(Beginning of Exercise materials)

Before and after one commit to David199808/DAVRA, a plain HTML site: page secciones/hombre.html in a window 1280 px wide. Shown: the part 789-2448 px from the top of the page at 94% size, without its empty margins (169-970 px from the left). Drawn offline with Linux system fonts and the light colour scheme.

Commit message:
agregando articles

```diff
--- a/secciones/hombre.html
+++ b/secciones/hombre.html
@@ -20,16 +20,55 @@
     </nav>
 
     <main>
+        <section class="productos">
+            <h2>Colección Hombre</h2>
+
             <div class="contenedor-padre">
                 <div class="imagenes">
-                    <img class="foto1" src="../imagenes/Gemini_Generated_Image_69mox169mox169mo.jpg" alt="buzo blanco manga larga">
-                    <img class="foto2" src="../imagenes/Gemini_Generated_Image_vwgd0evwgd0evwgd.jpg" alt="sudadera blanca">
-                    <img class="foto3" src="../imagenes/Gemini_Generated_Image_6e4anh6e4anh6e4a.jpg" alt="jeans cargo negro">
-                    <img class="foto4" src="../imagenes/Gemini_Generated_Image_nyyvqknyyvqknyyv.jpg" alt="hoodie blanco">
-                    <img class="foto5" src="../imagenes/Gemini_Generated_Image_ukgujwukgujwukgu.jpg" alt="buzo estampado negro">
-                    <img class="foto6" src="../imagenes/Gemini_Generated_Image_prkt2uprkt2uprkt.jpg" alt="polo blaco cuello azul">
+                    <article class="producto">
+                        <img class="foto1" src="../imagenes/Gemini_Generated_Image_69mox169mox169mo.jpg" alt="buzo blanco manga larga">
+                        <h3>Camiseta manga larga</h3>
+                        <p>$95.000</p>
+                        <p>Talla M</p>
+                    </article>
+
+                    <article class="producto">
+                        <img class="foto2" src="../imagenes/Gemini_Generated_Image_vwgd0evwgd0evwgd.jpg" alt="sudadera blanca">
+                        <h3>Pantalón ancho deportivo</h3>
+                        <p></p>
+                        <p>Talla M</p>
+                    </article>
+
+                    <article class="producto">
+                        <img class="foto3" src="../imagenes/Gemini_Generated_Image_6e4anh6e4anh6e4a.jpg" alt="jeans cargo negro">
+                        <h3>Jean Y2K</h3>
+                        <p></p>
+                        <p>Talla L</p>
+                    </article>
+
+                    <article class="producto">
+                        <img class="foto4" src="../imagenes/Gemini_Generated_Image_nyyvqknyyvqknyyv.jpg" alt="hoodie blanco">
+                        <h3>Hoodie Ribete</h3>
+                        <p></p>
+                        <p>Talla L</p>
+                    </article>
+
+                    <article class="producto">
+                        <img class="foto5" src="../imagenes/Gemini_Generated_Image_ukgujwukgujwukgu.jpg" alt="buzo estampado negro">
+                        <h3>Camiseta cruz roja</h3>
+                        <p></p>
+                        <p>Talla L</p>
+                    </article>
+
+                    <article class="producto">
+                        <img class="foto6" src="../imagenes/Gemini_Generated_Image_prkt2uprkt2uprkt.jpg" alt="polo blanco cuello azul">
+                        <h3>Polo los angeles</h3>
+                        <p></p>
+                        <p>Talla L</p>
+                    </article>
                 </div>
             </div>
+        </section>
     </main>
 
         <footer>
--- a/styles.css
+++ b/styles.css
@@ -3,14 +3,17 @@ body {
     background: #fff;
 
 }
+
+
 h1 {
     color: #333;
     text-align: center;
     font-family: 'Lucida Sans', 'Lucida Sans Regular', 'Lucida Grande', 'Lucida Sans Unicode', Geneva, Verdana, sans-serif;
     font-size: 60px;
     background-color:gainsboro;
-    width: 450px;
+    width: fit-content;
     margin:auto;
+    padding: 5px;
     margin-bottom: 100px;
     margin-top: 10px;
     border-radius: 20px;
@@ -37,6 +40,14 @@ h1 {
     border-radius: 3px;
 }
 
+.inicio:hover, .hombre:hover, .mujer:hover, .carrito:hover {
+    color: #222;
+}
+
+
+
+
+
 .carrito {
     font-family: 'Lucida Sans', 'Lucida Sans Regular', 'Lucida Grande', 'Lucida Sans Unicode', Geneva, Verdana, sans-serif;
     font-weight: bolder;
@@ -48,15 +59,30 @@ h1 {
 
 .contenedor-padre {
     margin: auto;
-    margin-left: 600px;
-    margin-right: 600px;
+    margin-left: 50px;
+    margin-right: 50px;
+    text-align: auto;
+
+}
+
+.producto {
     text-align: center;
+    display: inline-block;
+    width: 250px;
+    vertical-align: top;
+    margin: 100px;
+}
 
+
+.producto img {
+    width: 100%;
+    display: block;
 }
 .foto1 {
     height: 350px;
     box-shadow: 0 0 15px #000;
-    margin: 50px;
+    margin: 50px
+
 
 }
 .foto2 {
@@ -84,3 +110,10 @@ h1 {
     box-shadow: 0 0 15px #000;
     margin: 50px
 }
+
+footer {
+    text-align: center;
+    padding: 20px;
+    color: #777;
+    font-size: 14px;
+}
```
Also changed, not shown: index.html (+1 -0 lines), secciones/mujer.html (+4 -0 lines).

(End of Exercise materials)

> Exercise directions: The records above should be returned exactly.

> Your response:
Before and after one commit to David199808/DAVRA, a plain HTML site: page secciones/hombre.html in a window 1280 px wide. Shown: the part 789-2448 px from the top of the page at 94% size, without its empty margins (169-970 px from the left). Drawn offline with Linux system fonts and the light colour scheme.

Commit message:
agregando articles

```diff
--- a/secciones/hombre.html
+++ b/secciones/hombre.html
@@ -20,16 +20,55 @@
     </nav>
 
     <main>
+        <section class="productos">
+            <h2>Colección Hombre</h2>
+
             <div class="contenedor-padre">
                 <div class="imagenes">
-                    <img class="foto1" src="../imagenes/Gemini_Generated_Image_69mox169mox169mo.jpg" alt="buzo blanco manga larga">
-                    <img class="foto2" src="../imagenes/Gemini_Generated_Image_vwgd0evwgd0evwgd.jpg" alt="sudadera blanca">
-                    <img class="foto3" src="../imagenes/Gemini_Generated_Image_6e4anh6e4anh6e4a.jpg" alt="jeans cargo negro">
-                    <img class="foto4" src="../imagenes/Gemini_Generated_Image_nyyvqknyyvqknyyv.jpg" alt="hoodie blanco">
-                    <img class="foto5" src="../imagenes/Gemini_Generated_Image_ukgujwukgujwukgu.jpg" alt="buzo estampado negro">
-                    <img class="foto6" src="../imagenes/Gemini_Generated_Image_prkt2uprkt2uprkt.jpg" alt="polo blaco cuello azul">
+                    <article class="producto">
+                        <img class="foto1" src="../imagenes/Gemini_Generated_Image_69mox169mox169mo.jpg" alt="buzo blanco manga larga">
+                        <h3>Camiseta manga larga</h3>
+                        <p>$95.000</p>
+                        <p>Talla M</p>
+                    </article>
+
+                    <article class="producto">
+                        <img class="foto2" src="../imagenes/Gemini_Generated_Image_vwgd0evwgd0evwgd.jpg" alt="sudadera blanca">
+                        <h3>Pantalón ancho deportivo</h3>
+                        <p></p>
+                        <p>Talla M</p>
+                    </article>
+
+                    <article class="producto">
+                        <img class="foto3" src="../imagenes/Gemini_Generated_Image_6e4anh6e4anh6e4a.jpg" alt="jeans cargo negro">
+                        <h3>Jean Y2K</h3>
+                        <p></p>
+                        <p>Talla L</p>
+                    </article>
+
+                    <article class="producto">
+                        <img class="foto4" src="../imagenes/Gemini_Generated_Image_nyyvqknyyvqknyyv.jpg" alt="hoodie blanco">
+                        <h3>Hoodie Ribete</h3>
+                        <p></p>
+                        <p>Talla L</p>
+                    </article>
+
+                    <article class="producto">
+                        <img class="foto5" src="../imagenes/Gemini_Generated_Image_ukgujwukgujwukgu.jpg" alt="buzo estampado negro">
+                        <h3>Camiseta cruz roja</h3>
+                        <p></p>
+                        <p>Talla L</p>
+                    </article>
+
+                    <article class="producto">
+                        <img class="foto6" src="../imagenes/Gemini_Generated_Image_prkt2uprkt2uprkt.jpg" alt="polo blanco cuello azul">
+                        <h3>Polo los angeles</h3>
+                        <p></p>
+                        <p>Talla L</p>
+                    </article>
                 </div>
             </div>
+        </section>
     </main>
 
         <footer>
--- a/styles.css
+++ b/styles.css
@@ -3,14 +3,17 @@ body {
     background: #fff;
 
 }
+
+
 h1 {
     color: #333;
     text-align: center;
     font-family: 'Lucida Sans', 'Lucida Sans Regular', 'Lucida Grande', 'Lucida Sans Unicode', Geneva, Verdana, sans-serif;
     font-size: 60px;
     background-color:gainsboro;
-    width: 450px;
+    width: fit-content;
     margin:auto;
+    padding: 5px;
     margin-bottom: 100px;
     margin-top: 10px;
     border-radius: 20px;
@@ -37,6 +40,14 @@ h1 {
     border-radius: 3px;
 }
 
+.inicio:hover, .hombre:hover, .mujer:hover, .carrito:hover {
+    color: #222;
+}
+
+
+
+
+
 .carrito {
     font-family: 'Lucida Sans', 'Lucida Sans Regular', 'Lucida Grande', 'Lucida Sans Unicode', Geneva, Verdana, sans-serif;
     font-weight: bolder;
@@ -48,15 +59,30 @@ h1 {
 
 .contenedor-padre {
     margin: auto;
-    margin-left: 600px;
-    margin-right: 600px;
+    margin-left: 50px;
+    margin-right: 50px;
+    text-align: auto;
+
+}
+
+.producto {
     text-align: center;
+    display: inline-block;
+    width: 250px;
+    vertical-align: top;
+    margin: 100px;
+}
 
+
+.producto img {
+    width: 100%;
+    display: block;
 }
 .foto1 {
     height: 350px;
     box-shadow: 0 0 15px #000;
-    margin: 50px;
+    margin: 50px
+
 
 }
 .foto2 {
@@ -84,3 +110,10 @@ h1 {
     box-shadow: 0 0 15px #000;
     margin: 50px
 }
+
+footer {
+    text-align: center;
+    padding: 20px;
+    color: #777;
+    font-size: 14px;
+}
```
Also changed, not shown: index.html (+1 -0 lines), secciones/mujer.html (+4 -0 lines).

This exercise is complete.